++++ Provided records
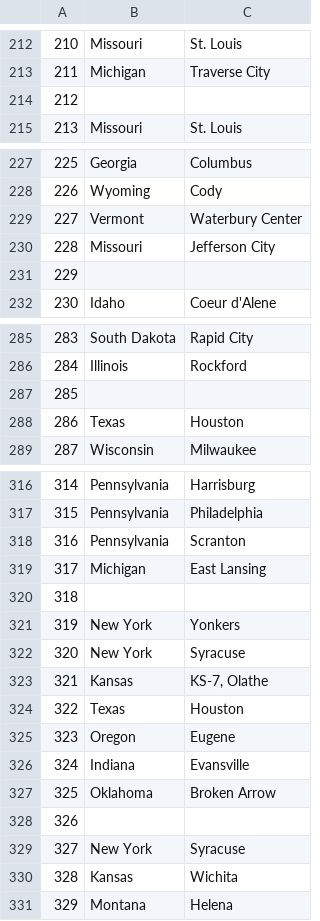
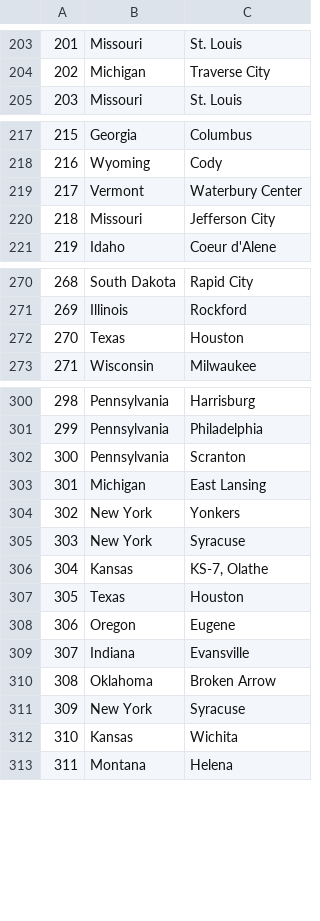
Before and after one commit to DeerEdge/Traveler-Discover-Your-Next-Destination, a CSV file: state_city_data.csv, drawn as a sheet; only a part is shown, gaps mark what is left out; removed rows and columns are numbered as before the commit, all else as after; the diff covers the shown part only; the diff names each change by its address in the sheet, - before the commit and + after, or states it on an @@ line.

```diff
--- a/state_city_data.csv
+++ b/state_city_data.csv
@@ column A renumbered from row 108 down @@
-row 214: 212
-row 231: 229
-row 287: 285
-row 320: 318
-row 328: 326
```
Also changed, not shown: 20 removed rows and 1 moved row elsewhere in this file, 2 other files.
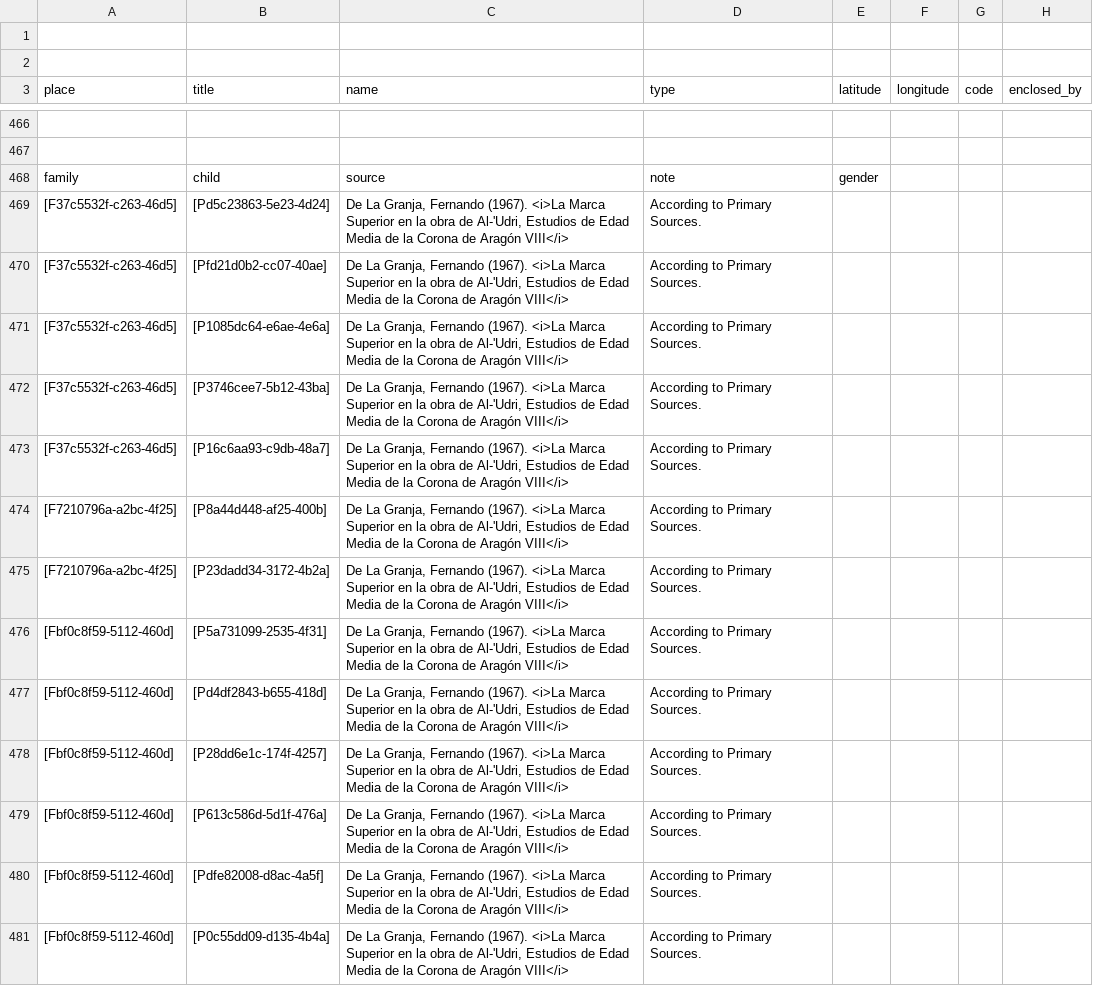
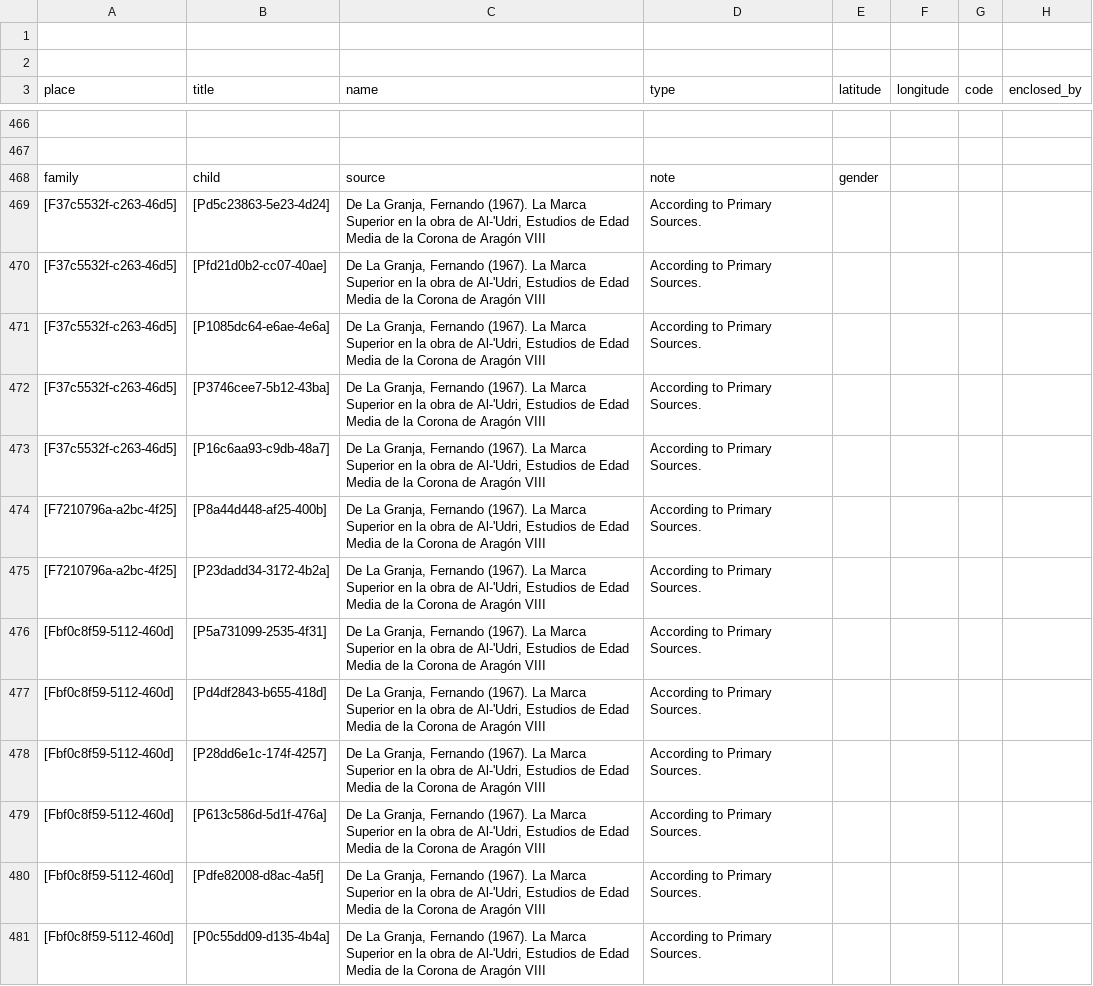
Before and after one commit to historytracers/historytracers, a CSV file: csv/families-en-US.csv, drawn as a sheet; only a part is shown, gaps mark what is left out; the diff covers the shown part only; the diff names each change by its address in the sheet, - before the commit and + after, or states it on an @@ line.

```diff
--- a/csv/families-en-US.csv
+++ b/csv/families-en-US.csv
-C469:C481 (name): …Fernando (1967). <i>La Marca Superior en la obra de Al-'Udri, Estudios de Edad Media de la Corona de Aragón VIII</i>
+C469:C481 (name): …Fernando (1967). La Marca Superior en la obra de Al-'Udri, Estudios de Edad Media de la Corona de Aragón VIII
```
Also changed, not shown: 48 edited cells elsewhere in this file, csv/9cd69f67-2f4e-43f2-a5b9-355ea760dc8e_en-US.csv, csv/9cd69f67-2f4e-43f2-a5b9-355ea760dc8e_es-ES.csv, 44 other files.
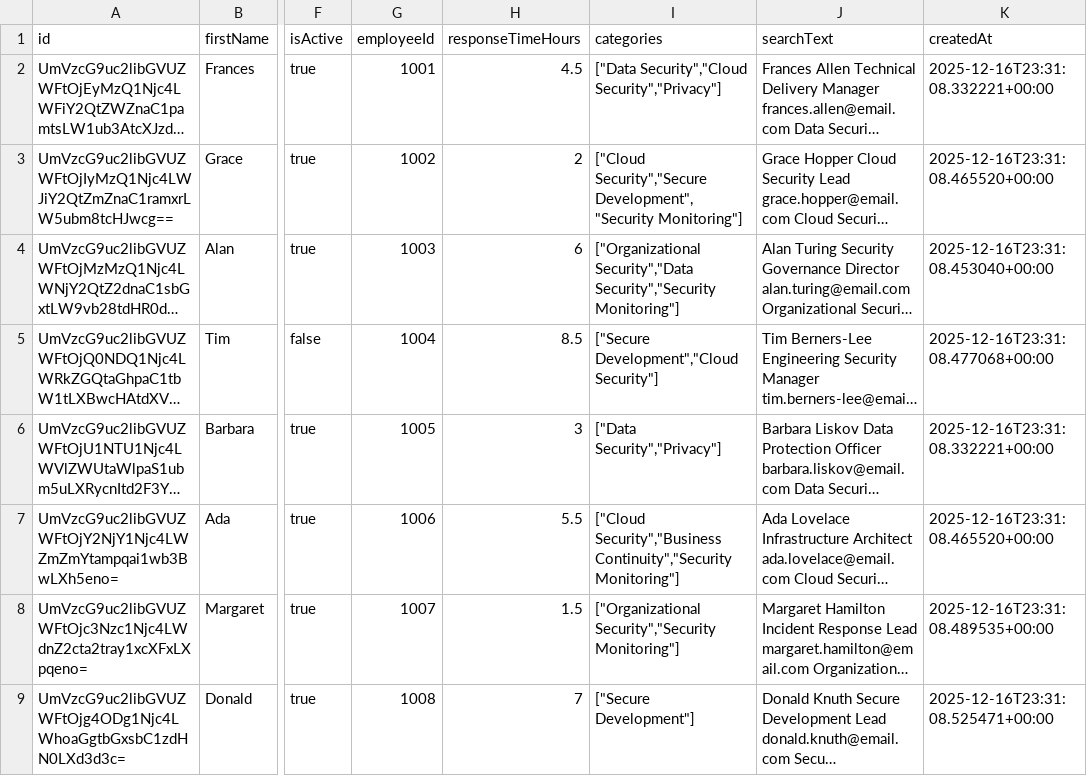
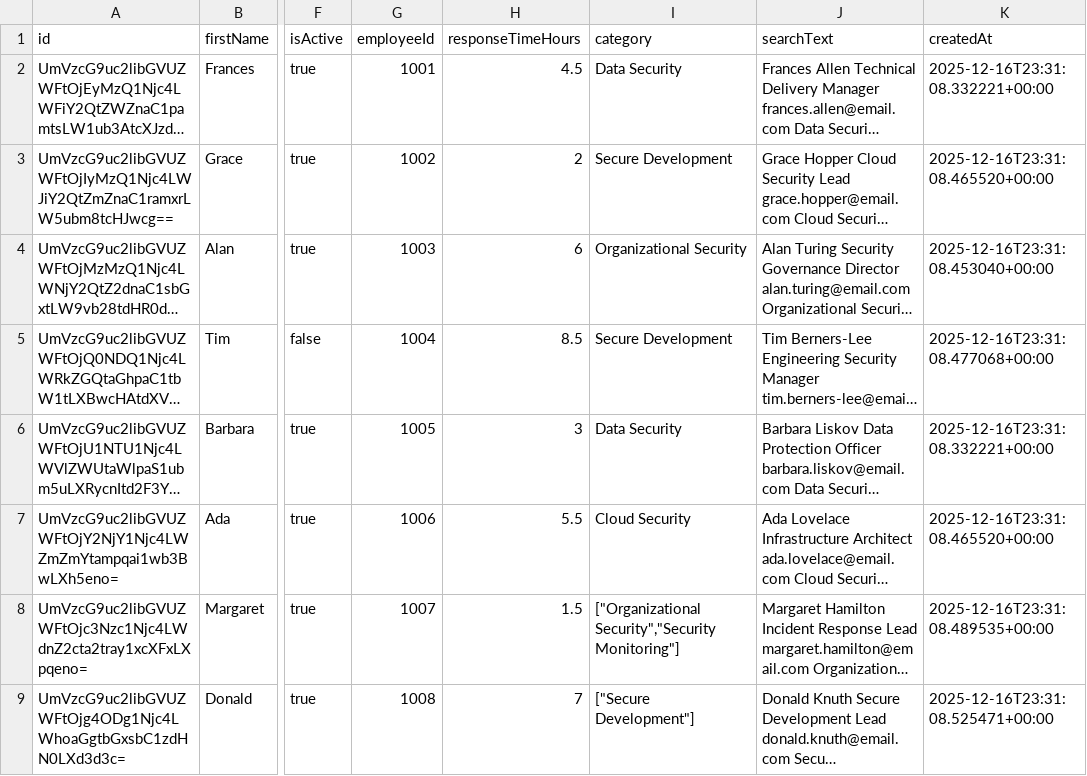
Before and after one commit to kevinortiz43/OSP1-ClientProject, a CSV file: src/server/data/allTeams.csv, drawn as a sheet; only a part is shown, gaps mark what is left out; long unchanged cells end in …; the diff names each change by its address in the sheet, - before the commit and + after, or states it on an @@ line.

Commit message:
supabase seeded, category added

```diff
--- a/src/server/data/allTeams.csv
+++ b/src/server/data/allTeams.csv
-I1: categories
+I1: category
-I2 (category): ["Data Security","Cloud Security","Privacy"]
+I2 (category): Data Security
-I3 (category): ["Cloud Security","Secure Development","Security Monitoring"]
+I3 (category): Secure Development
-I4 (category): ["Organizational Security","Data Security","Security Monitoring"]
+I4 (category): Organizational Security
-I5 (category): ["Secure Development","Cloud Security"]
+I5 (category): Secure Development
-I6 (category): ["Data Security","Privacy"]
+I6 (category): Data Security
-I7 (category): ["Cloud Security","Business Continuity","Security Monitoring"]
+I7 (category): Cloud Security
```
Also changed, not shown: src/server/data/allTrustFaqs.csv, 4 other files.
++++++++
# [Activity]
Nothing but the records above, retyped exactly and stripped of images, should appear in the answer.

# [Solution]
Before and after one commit to DeerEdge/Traveler-Discover-Your-Next-Destination, a CSV file: state_city_data.csv, drawn as a sheet; only a part is shown, gaps mark what is left out; removed rows and columns are numbered as before the commit, all else as after; the diff covers the shown part only; the diff names each change by its address in the sheet, - before the commit and + after, or states it on an @@ line.

```diff
--- a/state_city_data.csv
+++ b/state_city_data.csv
@@ column A renumbered from row 108 down @@
-row 214: 212
-row 231: 229
-row 287: 285
-row 320: 318
-row 328: 326
```
Also changed, not shown: 20 removed rows and 1 moved row elsewhere in this file, 2 other files.
Before and after one commit to historytracers/historytracers, a CSV file: csv/families-en-US.csv, drawn as a sheet; only a part is shown, gaps mark what is left out; the diff covers the shown part only; the diff names each change by its address in the sheet, - before the commit and + after, or states it on an @@ line.

```diff
--- a/csv/families-en-US.csv
+++ b/csv/families-en-US.csv
-C469:C481 (name): …Fernando (1967). <i>La Marca Superior en la obra de Al-'Udri, Estudios de Edad Media de la Corona de Aragón VIII</i>
+C469:C481 (name): …Fernando (1967). La Marca Superior en la obra de Al-'Udri, Estudios de Edad Media de la Corona de Aragón VIII
```
Also changed, not shown: 48 edited cells elsewhere in this file, csv/9cd69f67-2f4e-43f2-a5b9-355ea760dc8e_en-US.csv, csv/9cd69f67-2f4e-43f2-a5b9-355ea760dc8e_es-ES.csv, 44 other files.
Before and after one commit to kevinortiz43/OSP1-ClientProject, a CSV file: src/server/data/allTeams.csv, drawn as a sheet; only a part is shown, gaps mark what is left out; long unchanged cells end in …; the diff names each change by its address in the sheet, - before the commit and + after, or states it on an @@ line.

Commit message:
supabase seeded, category added

```diff
--- a/src/server/data/allTeams.csv
+++ b/src/server/data/allTeams.csv
-I1: categories
+I1: category
-I2 (category): ["Data Security","Cloud Security","Privacy"]
+I2 (category): Data Security
-I3 (category): ["Cloud Security","Secure Development","Security Monitoring"]
+I3 (category): Secure Development
-I4 (category): ["Organizational Security","Data Security","Security Monitoring"]
+I4 (category): Organizational Security
-I5 (category): ["Secure Development","Cloud Security"]
+I5 (category): Secure Development
-I6 (category): ["Data Security","Privacy"]
+I6 (category): Data Security
-I7 (category): ["Cloud Security","Business Continuity","Security Monitoring"]
+I7 (category): Cloud Security
```
Also changed, not shown: src/server/data/allTrustFaqs.csv, 4 other files.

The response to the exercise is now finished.